Derbyshire is crisscrossed with a network of pathways. It is a network that started in Neolithic times. Iron and bronze age man plus Roman invaders trekked these paths and generations continued to do so down through the ages. Many of these tracks became known as The Salters Way as they carved there way over moor, through forests and across rivers. For centuries Pack Horse convoys transport Salt (always a valuable commodity) from the Salt Mines and Quarries of Cheshire across the Pennines to all parts of the country, returning with merchandise for merchants in the north.
To-day these tracks are still well defined and no less important to many of us who love to trek across the countryside. Even so there was a time when these paths were in danger of being lost, not through neglect but by wealthy landowners acquiring large estates and then restricting access to the populace. But thanks to a network of determined individuals our right to roam was protected and footpaths preserved.
Salters Way, Goyt Valley
One such track is this one that crosses over the Derbyshire Moors across the Goyt Valley and on into Cheshire.
Following these tracks can still lead to interesting discoveries. Look at the picture above, the track heads up through the woodlands at the head of the valley and up over the hills beyond. Just as you leave the woodland and start on the last accent you will surprised when you stumble across this interesting little Chapel.

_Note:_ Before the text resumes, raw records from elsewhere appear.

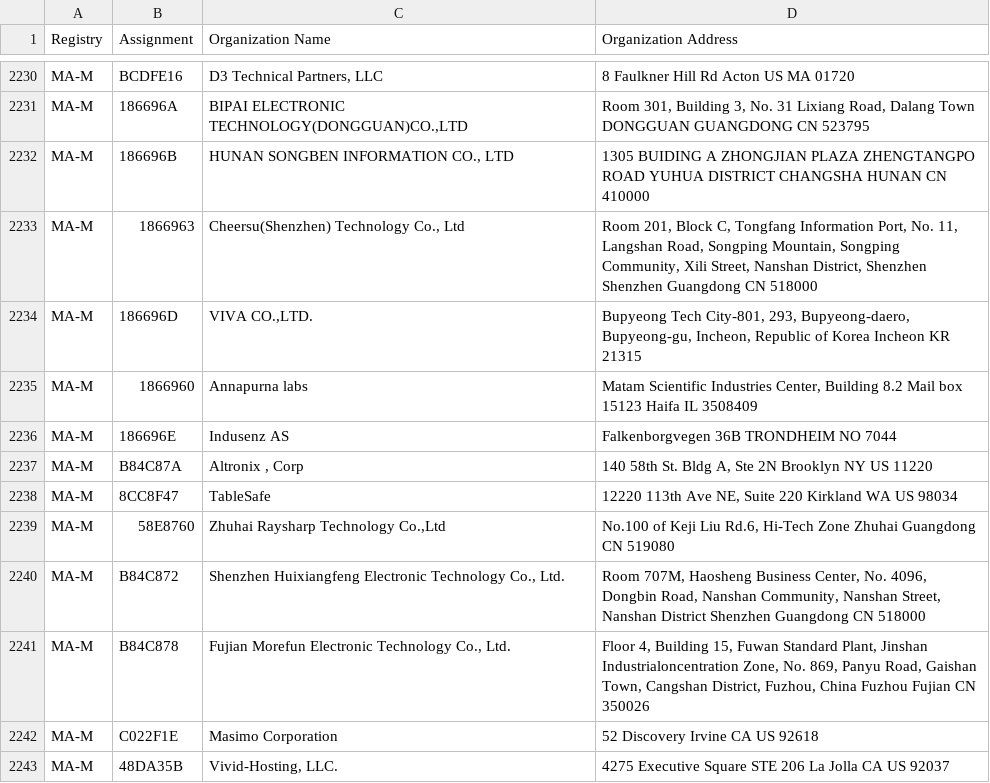
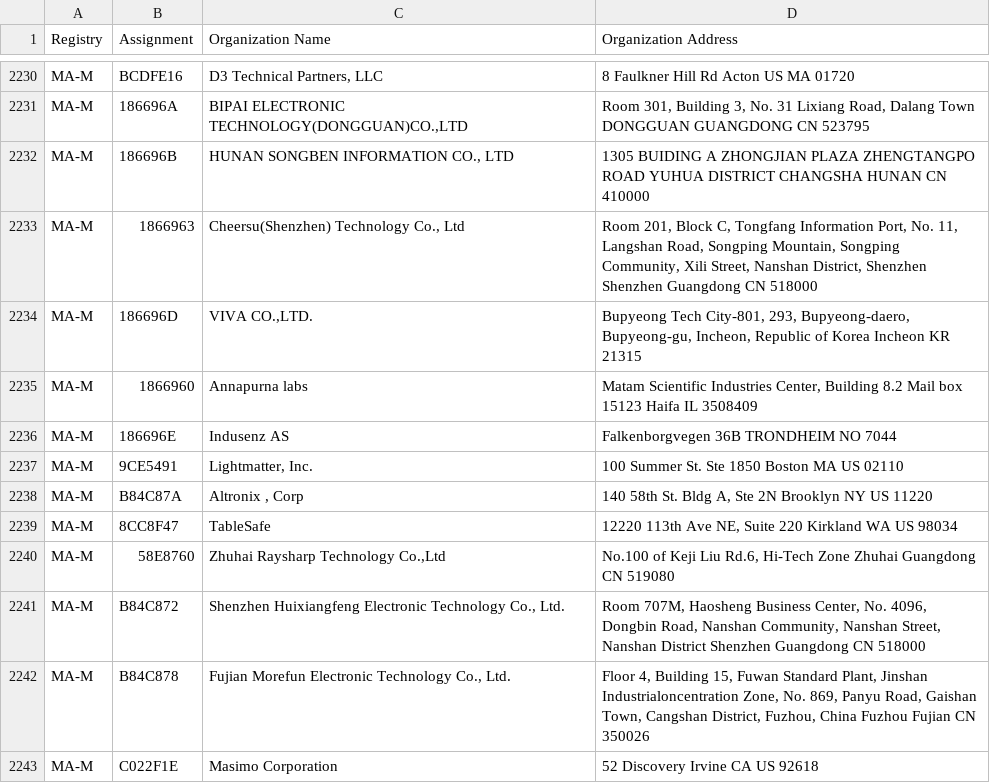
Before and after one commit to uxmansarwar/mac-address-vendor-database, a CSV file: data/raw/ma-m.csv, drawn as a sheet; only a part is shown, gaps mark what is left out; the shorter side is filled out with more unchanged rows.

```diff
--- a/data/raw/ma-m.csv
+++ b/data/raw/ma-m.csv
@@ -2236,2 +2236,3 @@ MA-M,1866960,Annapurna labs,"Matam Scientific Industries Center,   Building 8.2
 MA-M,186696E,Indusenz AS,Falkenborgvegen 36B TRONDHEIM  NO 7044
+MA-M,9CE5491,"Lightmatter, Inc.",100 Summer St. Ste 1850 Boston MA US 02110
 MA-M,B84C87A,"Altronix , Corp","140 58th St. Bldg A, Ste 2N Brooklyn NY US 11220 "
```
Also changed, not shown: data/raw/ma-s.csv, 3 other files.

It is not really a Chapel as such but a Shrine to a very special Spanish lady, a Miss Delores. She was once the Companion to a Mrs Grimshawe and governess to her children. They lived in Errwood Hall which once stood deeper down in the valley, apart from a few foundations the Hall is no longer in existence.
In historical terms the Shrine is not that old, built in 1889 (or there abouts). But it is still well maintained. I have passed this way many times, over many years and in all seasons and with out fail the interior is swept clean, the little memorial within dressed with fresh (often wild) flowers…YET it is miles from anywhere so must have some very dedicated followers.
For any walker, hiking is to commune with nature, the landscape and the wildlife and all do take time to absorb the ambience….here at Errwood Chapel you can pass a few more moments in quiet contemplation.
If it had been built much earlier there is no doubting that it would have been of comfort to the weary ‘Salters’ as they carried their loads back and forth.